Intake and Analysis of a Subpoena
Once your client has contacted you about being served with a subpoena, it is time for you to swing into action.
A. Immediate steps to take upon learning that your client has received a subpoena
1. Review the subpoena.
The first step upon receiving a copy of the subpoena is simply to review it. The subpoena and its attachments should inform you of the court or tribunal from which the subpoena has been issued (thus leading you to the applicable rules of procedure), the party issuing the subpoena and that party's counsel, the date for compliance, what exactly is being sought from your client, the applicable time period for information sought, definitions of key terms and nuances such as confidentiality requirements.
2. Calendar all applicable deadlines.
Second, you should ensure that both you and your client have calendared all applicable deadlines. In doing so, you should consult the subpoena itself, which should include a date for compliance and the applicable rules of procedure.
3. Instruct your client about how to maintain privilege.
Third, you should caution your client about the importance of maintaining the attorney-client privilege and work product protection. Instruct your client about how to safeguard those protections in the course of complying with the subpoena.
4. If the subpoena is for documents, facilitate issuance of an appropriate litigation hold memorandum.
Fourth, if the subpoena is for documents, it is prudent for your client to issue an appropriate litigation hold memorandum within the company that facilitates preservation of all documents and information (including electronically-stored information) that may potentially be responsive to the document requests listed in the subpoena. As it would be if your client were a party to a case, this will require an analysis by you and your client of, among other things, likely custodians of documents and how such documents should be segregated for possible collection in the future. Depending upon what documents are being sought by the subpoena and the subject matter of these documents, the litigation hold memorandum may also need to be circulated to people outside the company, including outside directors, consultants, vendors and attorneys.
5. Notify key personnel within the company or extended corporate family.
Fifth, you should assist your client in determining whether it is necessary to notify persons within the company or extended corporate family, who may not be directly involved in responding to the subpoena, that the subpoena has been served. For example, it may be necessary to notify officers, in-house counsel or other personnel in a parent corporation that the subpoena has been received, if not as a matter of corporate policy then perhaps as a matter of prudence.
6. Educate yourself and your client about any confidentiality requirements.
Sixth, you should educate yourself-and your client-about any confidentiality requirements that may come into play in responding to the subpoena. For example, your client may be asked to produce documents that are subject to a nondisclosure agreement. Another example is the Grand Jury Secrecy Act under Alabama state law, which is more restrictive than federal law in granting rights of disclosure to subpoena recipients being asked to provide documents or testimony in connection with a grand jury proceeding.
7. Create and maintain a privileged file memo documenting your efforts in responding to the subpoena.
Seventh, it is prudent to create and maintain a privileged file memo documenting the process you are undertaking with respect to intake and analysis of, and your clients ultimate response to, the subpoena.
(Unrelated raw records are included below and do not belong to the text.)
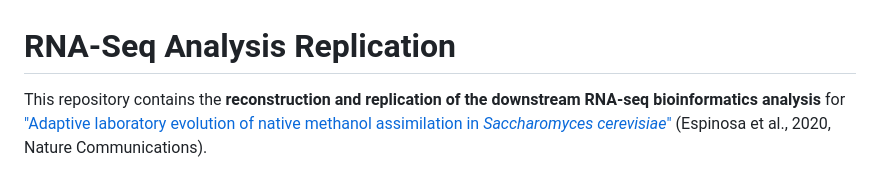
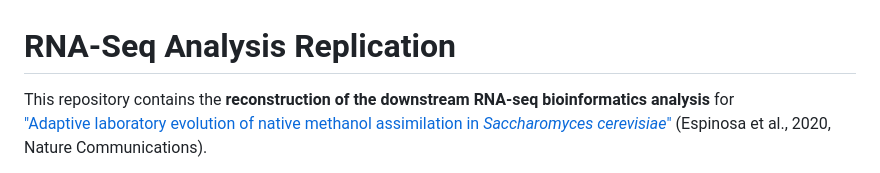
Before and after one commit to NikolaosSamperis/Reconstruction-of-RNA-seq-analysis, a Markdown page: README.md, the part around the change. GitHub-like rendering.

```diff
--- a/README.md
+++ b/README.md
@@ -1,6 +1,6 @@
 # RNA-Seq Analysis Replication
 
-This repository contains the **reconstruction and replication of the downstream RNA-seq bioinformatics analysis** for
+This repository contains the **reconstruction of the downstream RNA-seq bioinformatics analysis** for
 ["Adaptive laboratory evolution of native methanol assimilation in *Saccharomyces cerevisiae*"](https://www.nature.com/articles/s41467-020-14474-w) (Espinosa et al., 2020, Nature Communications).
 
 The project demonstrates the challenges and practices of computational reproducibility by closely following the methods described in the original study and reflecting on any obstacles or discrepancies encountered.
```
This file memo should be updated as you continue to guide your client through the process of responding to the subpoena. Should the response process become lengthy and cumbersome, this file memo will be invaluable in helping you to identify action items that remain incomplete and, if ever necessary, to demonstrate compliance with the subpoena to a court and to reconstruct efficiently what steps you and your client have taken in satisfying legal...